Credit card fraud is on the rise. And major data breaches are becoming more common.
Against this backdrop, merchants across the country are rushing to make their payment environments more secure. And two of the most popular solutions include adding chip & PIN EMV or Apple Pay options:
- EMV is the older of the two technologies. Each credit or debit card comes embedded with a special security chip. When making purchases at the cashier counter, customers insert these chips into an EMV reader before entering in a personal identification number (PIN).
- New arrival, Apple Pay, is a mobile payment technology. Customers upload their credit card details into their iPhones or iPads. When at the cashier, they wave these devices across near field communication (NFC) terminals to create a connection and make a purchase.
Both of these payment solutions offer greater security than traditional magnetic stripe credit cards do.

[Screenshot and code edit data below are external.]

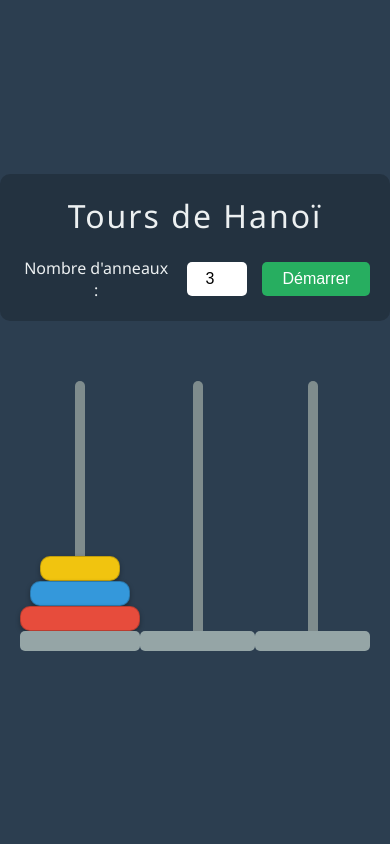
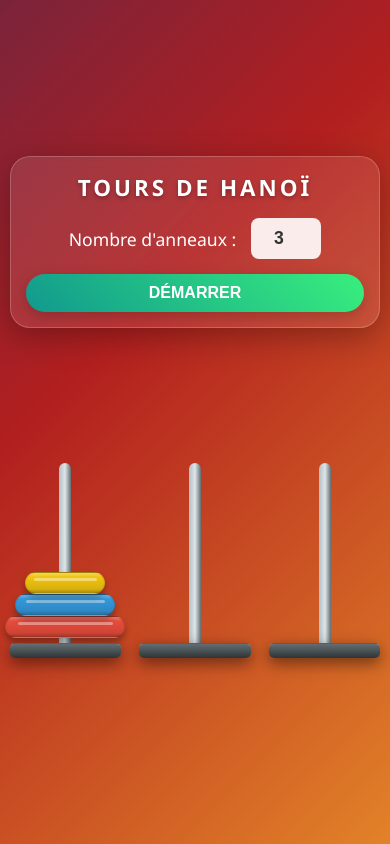
Before and after one commit to t-chahbi/TP3, a plain HTML site: page index.html in a window 390 px wide. Drawn offline with Linux system fonts and the light colour scheme.

Commit message:
step 4
Améliore le design global de la page via le CSS pour la rendre plus professionnelle.
Utilise une palette de couleurs harmonieuse pour les anneaux et les tours.
Ajoute un effet de survol (hover) sur les tours pour montrer qu'elles sont interactives.
Ajoute des petites animations qui rendent le jeu plus visuel.
Rends le jeu responsive.

```diff
--- a/style.css
+++ b/style.css
@@ -1,118 +1,173 @@
-/* style.css */
+:root {
+    /* Palette de couleurs */
+    --bg-gradient: linear-gradient(135deg, #1a2a6c, #b21f1f, #fdbb2d); /* Deep space vibe */
+    --glass-bg: rgba(255, 255, 255, 0.1);
+    --glass-border: rgba(255, 255, 255, 0.2);
+    --text-color: #ffffff;
 
-:root {
-    --bg-color: #2c3e50;
-    --text-color: #ecf0f1;
-    --tower-base-color: #95a5a6;
-    --pole-color: #7f8c8d;
-    --btn-color: #27ae60;
+    --pole-color: #dfe6e9;
+    --base-color: #636e72;
+    --base-shadow: rgba(0, 0, 0, 0.4);
+
+    --tower-width: 220px;
     --tower-height: 250px;
-    --tower-width: 200px;
 }
 
 * {
     box-sizing: border-box;
     margin: 0;
     padding: 0;
+    user-select: none; /* Empêche la sélection de texte accidentelle */
 }
 
 body {
-    font-family: 'Segoe UI', Tahoma, Geneva, Verdana, sans-serif;
-    background-color: var(--bg-color);
+    font-family: 'Segoe UI', Roboto, Helvetica, Arial, sans-serif;
+    background: var(--bg-gradient);
+    background-size: 200% 200%;
+    animation: gradientMove 15s ease infinite; /* Animation douce du fond */
     color: var(--text-color);
-    height: 100vh;
+    min-height: 100vh;
     display: flex;
     justify-content: center;
     align-items: center;
+    overflow: hidden; /* Évite les scrollbars pendant les animations */
+}
+
+/* Animation du fond */
+@keyframes gradientMove {
+    0% { background-position: 0% 50%; }
+    50% { background-position: 100% 50%; }
+    100% { background-position: 0% 50%; }
 }
 
 .main-container {
-    text-align: center;
-    width: 100%;
-    max-width: 900px;
+    width: 95%;
+    max-width: 1000px;
+    display: flex;
+    flex-direction: column;
+    align-items: center;
+    gap: 20px;
 }
 
-/* --- Contrôles (Haut de page) --- */
+/* --- Contrôles (Glassmorphism) --- */
 .controls {
-    margin-bottom: 40px;
-    background: rgba(0, 0, 0, 0.2);
-    padding: 20px;
-    border-radius: 10px;
+    background: var(--glass-bg);
+    backdrop-filter: blur(10px);
+    -webkit-backdrop-filter: blur(10px);
+    border: 1px solid var(--glass-border);
+    padding: 25px 40px;
+    border-radius: 20px;
+    box-shadow: 0 8px 32px 0 rgba(0, 0, 0, 0.3);
+    display: flex;
+    flex-direction: column;
+    align-items: center;
+    gap: 15px;
+    width: 100%;
+    max-width: 600px;
 }
 
 .controls h1 {
-    margin-bottom: 20px;
-    font-weight: 300;
-    letter-spacing: 2px;
+    font-weight: 700;
+    text-transform: uppercase;
+    letter-spacing: 3px;
+    font-size: 1.8rem;
+    text-shadow: 0 2px 4px rgba(0,0,0,0.3);
 }
 
 .input-group {
     display: flex;
+    gap: 15px;
+    align-items: center;
+    flex-wrap: wrap;
     justify-content: center;
-    align-items: center;
-    gap: 15px;
+}
+
+label {
+    font-size: 1.1rem;
+    font-weight: 500;
 }
 
 input[type="number"] {
-    padding: 8px;
-    border-radius: 5px;
+    padding: 10px;
+    border-radius: 8px;
     border: none;
-    width: 60px;
+    width: 70px;
     text-align: center;
-    font-size: 1rem;
+    font-size: 1.1rem;
+    background: rgba(255, 255, 255, 0.9);
+    color: #333;
+    font-weight: bold;
+    outline: none;
 }
 
 .btn {
-    padding: 8px 20px;
-    background-color: var(--btn-color);
+    padding: 10px 30px;
+    background: linear-gradient(45deg, #11998e, #38ef7d);
     color: white;
     border: none;
-    border-radius: 5px;
+    border-radius: 50px;
     cursor: pointer;
     font-size: 1rem;
-    transition: transform 0.1s, background-color 0.2s;
+    font-weight: bold;
+    text-transform: uppercase;
+    box-shadow: 0 4px 15px rgba(0,0,0,0.2);
+    transition: all 0.3s ease;
 }
 
 .btn:hover {
-    background-color: #2ecc71;
+    transform: translateY(-2px);
+    box-shadow: 0 6px 20px rgba(56, 239, 125, 0.4);
 }
 
 .btn:active {
-    transform: scale(0.98);
+    transform: scale(0.95);
 }
 
 /* --- Zone de Jeu --- */
 .game-area {
     display: flex;
-    justify-content: space-around; /* Espacement égal entre les tours */
+    justify-content: space-between;
     align-items: flex-end;
-    padding: 20px;
+    width: 100%;
+    padding: 20px 0;
+    perspective: 1000px; /* Ajoute de la profondeur */
 }
 
 /* --- Structure d'une Tour --- */
 .tower-container {
-    position: relative; /* Référence pour le positionnement absolu de la tige */
+    position: relative;
     width: var(--tower-width);
+    height: 300px; /* Hauteur totale incluant la zone de clic */
     display: flex;
     flex-direction: column;
     align-items: center;
-    cursor: pointer; /* Indique que la zone est cliquable */
-    transition: opacity 0.2s;
+    justify-content: flex-end;
+    cursor: pointer;
+    transition: transform 0.3s ease;
+    border-radius: 10px;
+    padding-bottom: 10px;
 }
 
-.tower-container:hover .base {
-    background-color: #bdc3c7; /* Petit effet au survol */
+/* Effet Hover sur la Tour */
+.tower-container:hover {
+    background: rgba(255, 255, 255, 0.05); /* Légère surbrillance */
+}
+
+.tower-container:hover .pole {
+    background-color: #fff;
+    box-shadow: 0 0 15px rgba(255,255,255,0.5);
 }
 
 /* La tige verticale */
 .pole {
     position: absolute;
-    bottom: 20px; /* Commence juste au-dessus du socle */
-    width: 10px;
+    bottom: 25px; /* Épaisseur du socle */
+    width: 12px;
     height: var(--tower-height);
-    background-color: var(--pole-color);
-    border-radius: 5px 5px 0 0;
-    z-index: 0; /* Derrière les disques */
+    background: linear-gradient(90deg, #b2bec3, #dfe6e9, #636e72);
+    border-radius: 10px 10px 0 0;
+    z-index: 0;
+    transition: background 0.3s, box-shadow 0.3s;
 }
 
 /* Conteneur des disques */
@@ -120,36 +175,100 @@ input[type="number"] {
     height: var(--tower-height);
     width: 100%;
     display: flex;
-    flex-direction: column-reverse; /* Empile les disques du bas vers le haut ! */
-    align-items: center; /* Centre les disques horizontalement */
+    flex-direction: column-reverse;
+    align-items: center;
     justify-content: flex-start;
-    z-index: 1; /* Devant la tige */
-    margin-bottom: 0; /* Collé au socle */
+    z-index: 1;
+    margin-bottom: 5px; /* Petit espace au dessus du socle */
 }
 
-/* Le socle (base) */
+/* Le socle */
 .base {
     width: 100%;
-    height: 20px;
-    background-color: var(--tower-base-color);
-    border-radius: 5px;
+    height: 25px;
+    background: linear-gradient(to bottom, #636e72, #2d3436);
+    border-radius: 10px;
     z-index: 2;
+    box-shadow: 0 5px 15px rgba(0,0,0,0.5);
+    border-top: 1px solid rgba(255,255,255,0.2);
 }
 
-/* --- Les Anneaux (Style générique) --- */
+/* --- Les Anneaux (Style Amélioré) --- */
 .disk {
-    height: 25px; /* Hauteur fixe pour chaque disque */
-    border-radius: 10px;
-    border: 1px solid rgba(0,0,0,0.2);
-    box-shadow: 0 2px 5px rgba(0,0,0,0.3);
-    transition: transform 0.3s ease; /* Pour une future animation JS */
+    height: 30px;
+    border-radius: 15px; /* Forme de pilule */
+    /* On garde la couleur de fond JS, mais on ajoute un dégradé par dessus */
+    background-image: linear-gradient(
+        to bottom,
+        rgba(255,255,255,0.3) 0%,
+        rgba(255,255,255,0) 20%,
+        rgba(0,0,0,0.1) 80%,
+        rgba(0,0,0,0.3) 100%
+    );
+    border: 1px solid rgba(0,0,0,0.1);
+    box-shadow: 0 4px 6px rgba(0,0,0,0.3);
+    transition: transform 0.2s cubic-bezier(0.175, 0.885, 0.32, 1.275); /* Effet rebond */
+    position: relative;
 }
 
-/* Ajoute ceci à la fin de style.css (étape 3) */
+/* Petit reflet brillant sur le dessus de l'anneau */
+.disk::after {
+    content: '';
+    position: absolute;
+    top: 5px;
+    left: 10%;
+    width: 80%;
+    height: 3px;
+    background: rgba(255,255,255,0.4);
+    border-radius: 2px;
+}
 
+/* État Sélectionné */
 .disk.selected {
-    border: 2px solid white;     /* Bordure blanche */
-    background-color: #e74c3c !important; /* On force une couleur rouge vif pour la sélection */
-    transform: translateY(-10px); /* L'anneau "saute" un peu vers le haut */
-    box-shadow: 0 0 10px rgba(255, 255, 255, 0.5);
+    transform: translateY(-20px) scale(1.05); /* Monte plus haut et grossit un peu */
+    box-shadow: 0 15px 25px rgba(0,0,0,0.4);
+    border: 2px solid rgba(255, 255, 255, 0.8);
+    z-index: 10; /* Passe devant tout le reste */
+    filter: brightness(1.2); /* Devient plus lumineux */
 }
+
+/* --- Responsive Design --- */
+
+@media (max-width: 768px) {
+    :root {
+        --tower-width: 30%; /* Pourcentage au lieu de fixe */
+        --tower-height: 180px;
+    }
+
+    .controls {
+        padding: 15px;
+    }
+
+    .controls h1 {
+        font-size: 1.4rem;
+    }
+
+    .base {
+        height: 15px;
+        border-radius: 5px;
+    }
+
+    .disk {
+        height: 22px;
+    }
+
+    /* Ajustement des largeurs d'anneaux pour mobile */
+    /* Note : Le JS calcule en pixels, mais comme le conteneur rétrécit,
+       Flexbox/CSS gérera le débordement si nécessaire,
+       mais idéalement les anneaux doivent rester plus petits que la tour. */
+}
+
+@media (max-width: 480px) {
+    .btn {
+        width: 100%; /* Bouton plein écran sur mobile */
+    }
+
+    .game-area {
+        align-items: flex-end;
+    }
+}
```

EMV chips are difficult to clone, which is why chip & PIN is already mandatory in most parts of the world. NFC requires close proximity, and in order to authorize a transaction, users provide a biometric fingerprint scan with Touch ID.
But which payment technology is better for your store?
Major Differences between Apple Pay and Chip & PIN EMVs
Although EMV is the older and more established of the two, it's enjoyed relatively limited success in the U.S. This is changing rapidly. But at present, fewer than 25 percent of stateside credit and debit cards come with embedded chips. And thus, fewer than 25 percent of retail shoppers benefit from this extra security feature.
The one upside is that EMVs work with older terminals, and older credit cards work with EMV terminals. So secure or not, transactions can still go through.
By contrast, Apple Pay only works with later versions of the iPhone, iPad and Apple Watch. And the merchant must have an NFC reader in order to accept payments.
Another important difference is tokenization. Although Apple Pay users upload credit card information to their devices, neither Apple nor retailers ever have direct access to sensitive financial data. All personal account numbers (PANs) are replaced with randomly generated IDs ("tokens") that are then used to authorize one-time transactions. This makes it very difficult for criminals to ever steal or clone a user's credit card information.
EMV cards can use tokenization, but this extra security feature isn't necessarily standard.
This is an important distinction — especially for e-commerce merchants.
In the online world, EMV's security technology becomes obsolete. With online shopping carts, there's no way for customers to use the embedded chip. And thus, chip & PIN cards are about as secure as normal swipe & sign plastic. Apple Pay's tokenization works for all retail environments — online and offline.